* _Problem description_
An exact reprint of the listing is required, with no pictures included.

* _Source information_

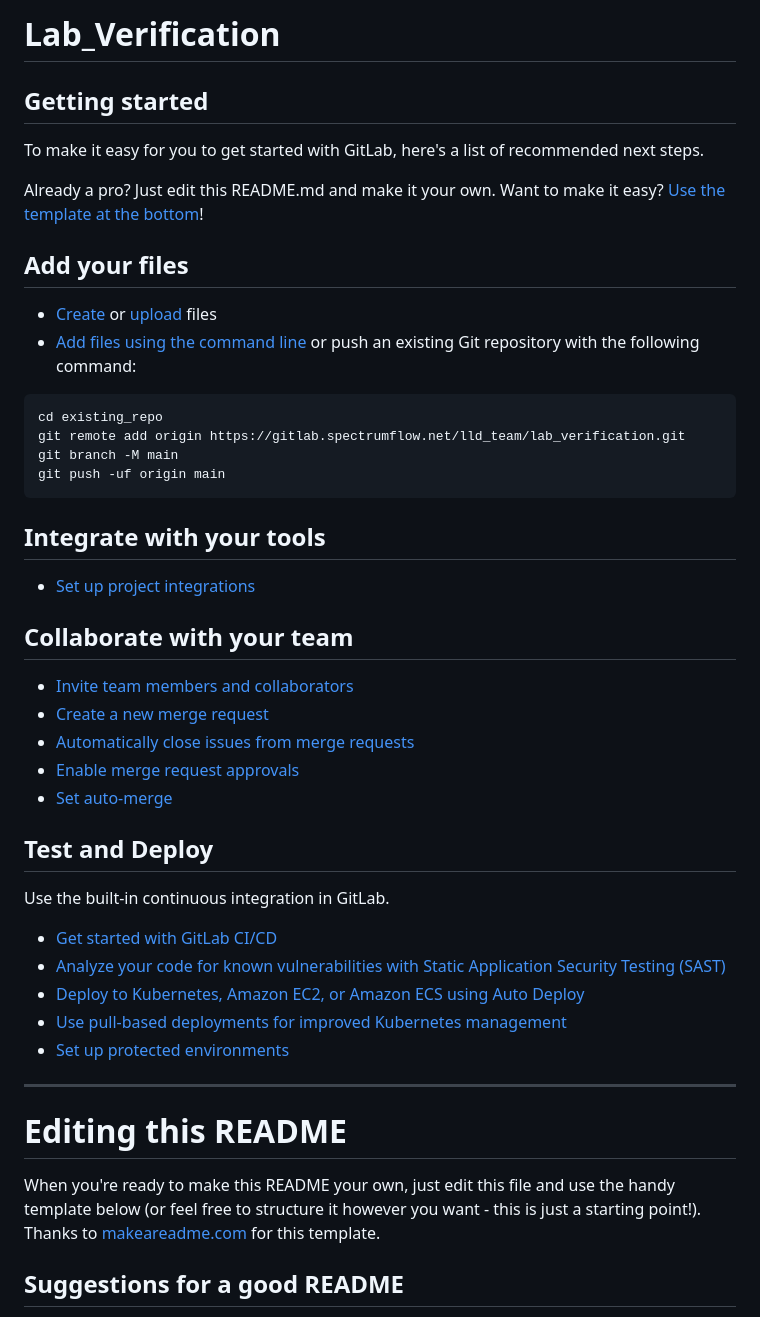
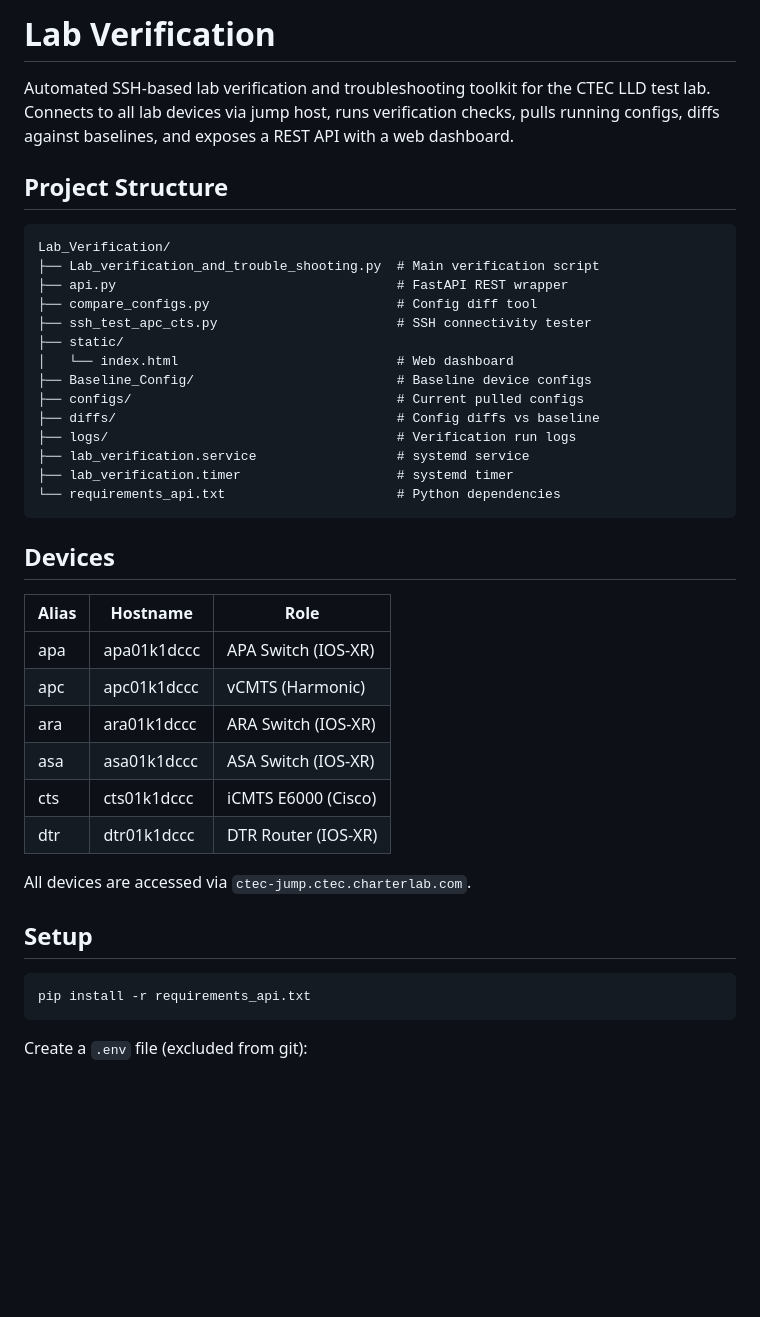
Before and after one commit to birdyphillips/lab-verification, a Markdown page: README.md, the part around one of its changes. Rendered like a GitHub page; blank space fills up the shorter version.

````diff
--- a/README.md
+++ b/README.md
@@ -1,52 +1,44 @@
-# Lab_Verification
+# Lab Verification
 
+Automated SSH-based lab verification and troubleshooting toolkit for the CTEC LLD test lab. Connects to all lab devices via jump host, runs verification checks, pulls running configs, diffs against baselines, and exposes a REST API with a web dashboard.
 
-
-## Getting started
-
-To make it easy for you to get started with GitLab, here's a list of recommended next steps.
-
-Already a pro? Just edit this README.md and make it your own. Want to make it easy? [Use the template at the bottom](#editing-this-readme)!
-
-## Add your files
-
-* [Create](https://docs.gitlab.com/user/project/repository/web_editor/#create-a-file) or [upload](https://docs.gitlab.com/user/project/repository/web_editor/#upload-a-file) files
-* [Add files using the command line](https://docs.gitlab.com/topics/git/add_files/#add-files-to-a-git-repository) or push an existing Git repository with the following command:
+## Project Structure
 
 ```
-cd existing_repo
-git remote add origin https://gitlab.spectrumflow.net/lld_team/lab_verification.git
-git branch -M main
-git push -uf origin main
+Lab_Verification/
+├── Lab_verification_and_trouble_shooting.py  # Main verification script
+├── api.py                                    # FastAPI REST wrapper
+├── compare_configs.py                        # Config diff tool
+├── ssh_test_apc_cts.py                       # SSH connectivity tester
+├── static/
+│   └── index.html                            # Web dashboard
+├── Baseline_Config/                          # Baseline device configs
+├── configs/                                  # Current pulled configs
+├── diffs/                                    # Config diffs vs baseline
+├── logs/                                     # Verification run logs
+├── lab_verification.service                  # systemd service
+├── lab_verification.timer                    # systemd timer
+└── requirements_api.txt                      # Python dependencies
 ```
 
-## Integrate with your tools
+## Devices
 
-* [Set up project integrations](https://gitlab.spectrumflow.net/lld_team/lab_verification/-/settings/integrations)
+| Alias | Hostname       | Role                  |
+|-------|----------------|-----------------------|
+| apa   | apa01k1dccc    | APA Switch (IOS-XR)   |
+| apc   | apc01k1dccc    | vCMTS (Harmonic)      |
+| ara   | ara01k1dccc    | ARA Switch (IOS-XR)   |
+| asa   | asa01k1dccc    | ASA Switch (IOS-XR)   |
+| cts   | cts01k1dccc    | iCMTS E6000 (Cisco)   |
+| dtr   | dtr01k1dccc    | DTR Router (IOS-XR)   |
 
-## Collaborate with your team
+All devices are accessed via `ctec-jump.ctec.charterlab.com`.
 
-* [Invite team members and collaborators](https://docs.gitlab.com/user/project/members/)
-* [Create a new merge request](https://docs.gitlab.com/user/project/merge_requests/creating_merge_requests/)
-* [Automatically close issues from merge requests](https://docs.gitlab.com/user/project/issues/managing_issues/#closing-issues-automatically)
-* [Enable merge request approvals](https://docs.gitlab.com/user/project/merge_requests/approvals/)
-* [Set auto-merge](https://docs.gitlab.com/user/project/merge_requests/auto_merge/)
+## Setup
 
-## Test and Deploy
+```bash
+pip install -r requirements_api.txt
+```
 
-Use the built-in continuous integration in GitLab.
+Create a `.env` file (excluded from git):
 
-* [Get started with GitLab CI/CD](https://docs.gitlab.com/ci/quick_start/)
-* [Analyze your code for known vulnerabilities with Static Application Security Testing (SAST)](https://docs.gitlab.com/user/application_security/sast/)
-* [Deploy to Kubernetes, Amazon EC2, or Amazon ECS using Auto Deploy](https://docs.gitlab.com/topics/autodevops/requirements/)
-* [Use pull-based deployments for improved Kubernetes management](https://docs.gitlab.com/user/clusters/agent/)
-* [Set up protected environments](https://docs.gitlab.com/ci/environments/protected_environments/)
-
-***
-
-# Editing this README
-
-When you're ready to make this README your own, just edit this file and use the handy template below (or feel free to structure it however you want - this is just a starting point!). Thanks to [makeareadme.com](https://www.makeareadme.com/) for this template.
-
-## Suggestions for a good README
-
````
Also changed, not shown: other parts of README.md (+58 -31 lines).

* _Result of the exercise_
Before and after one commit to birdyphillips/lab-verification, a Markdown page: README.md, the part around one of its changes. Rendered like a GitHub page; blank space fills up the shorter version.

````diff
--- a/README.md
+++ b/README.md
@@ -1,52 +1,44 @@
-# Lab_Verification
+# Lab Verification
 
+Automated SSH-based lab verification and troubleshooting toolkit for the CTEC LLD test lab. Connects to all lab devices via jump host, runs verification checks, pulls running configs, diffs against baselines, and exposes a REST API with a web dashboard.
 
-
-## Getting started
-
-To make it easy for you to get started with GitLab, here's a list of recommended next steps.
-
-Already a pro? Just edit this README.md and make it your own. Want to make it easy? [Use the template at the bottom](#editing-this-readme)!
-
-## Add your files
-
-* [Create](https://docs.gitlab.com/user/project/repository/web_editor/#create-a-file) or [upload](https://docs.gitlab.com/user/project/repository/web_editor/#upload-a-file) files
-* [Add files using the command line](https://docs.gitlab.com/topics/git/add_files/#add-files-to-a-git-repository) or push an existing Git repository with the following command:
+## Project Structure
 
 ```
-cd existing_repo
-git remote add origin https://gitlab.spectrumflow.net/lld_team/lab_verification.git
-git branch -M main
-git push -uf origin main
+Lab_Verification/
+├── Lab_verification_and_trouble_shooting.py  # Main verification script
+├── api.py                                    # FastAPI REST wrapper
+├── compare_configs.py                        # Config diff tool
+├── ssh_test_apc_cts.py                       # SSH connectivity tester
+├── static/
+│   └── index.html                            # Web dashboard
+├── Baseline_Config/                          # Baseline device configs
+├── configs/                                  # Current pulled configs
+├── diffs/                                    # Config diffs vs baseline
+├── logs/                                     # Verification run logs
+├── lab_verification.service                  # systemd service
+├── lab_verification.timer                    # systemd timer
+└── requirements_api.txt                      # Python dependencies
 ```
 
-## Integrate with your tools
+## Devices
 
-* [Set up project integrations](https://gitlab.spectrumflow.net/lld_team/lab_verification/-/settings/integrations)
+| Alias | Hostname       | Role                  |
+|-------|----------------|-----------------------|
+| apa   | apa01k1dccc    | APA Switch (IOS-XR)   |
+| apc   | apc01k1dccc    | vCMTS (Harmonic)      |
+| ara   | ara01k1dccc    | ARA Switch (IOS-XR)   |
+| asa   | asa01k1dccc    | ASA Switch (IOS-XR)   |
+| cts   | cts01k1dccc    | iCMTS E6000 (Cisco)   |
+| dtr   | dtr01k1dccc    | DTR Router (IOS-XR)   |
 
-## Collaborate with your team
+All devices are accessed via `ctec-jump.ctec.charterlab.com`.
 
-* [Invite team members and collaborators](https://docs.gitlab.com/user/project/members/)
-* [Create a new merge request](https://docs.gitlab.com/user/project/merge_requests/creating_merge_requests/)
-* [Automatically close issues from merge requests](https://docs.gitlab.com/user/project/issues/managing_issues/#closing-issues-automatically)
-* [Enable merge request approvals](https://docs.gitlab.com/user/project/merge_requests/approvals/)
-* [Set auto-merge](https://docs.gitlab.com/user/project/merge_requests/auto_merge/)
+## Setup
 
-## Test and Deploy
+```bash
+pip install -r requirements_api.txt
+```
 
-Use the built-in continuous integration in GitLab.
+Create a `.env` file (excluded from git):
 
-* [Get started with GitLab CI/CD](https://docs.gitlab.com/ci/quick_start/)
-* [Analyze your code for known vulnerabilities with Static Application Security Testing (SAST)](https://docs.gitlab.com/user/application_security/sast/)
-* [Deploy to Kubernetes, Amazon EC2, or Amazon ECS using Auto Deploy](https://docs.gitlab.com/topics/autodevops/requirements/)
-* [Use pull-based deployments for improved Kubernetes management](https://docs.gitlab.com/user/clusters/agent/)
-* [Set up protected environments](https://docs.gitlab.com/ci/environments/protected_environments/)
-
-***
-
-# Editing this README
-
-When you're ready to make this README your own, just edit this file and use the handy template below (or feel free to structure it however you want - this is just a starting point!). Thanks to [makeareadme.com](https://www.makeareadme.com/) for this template.
-
-## Suggestions for a good README
-
````
Also changed, not shown: other parts of README.md (+58 -31 lines).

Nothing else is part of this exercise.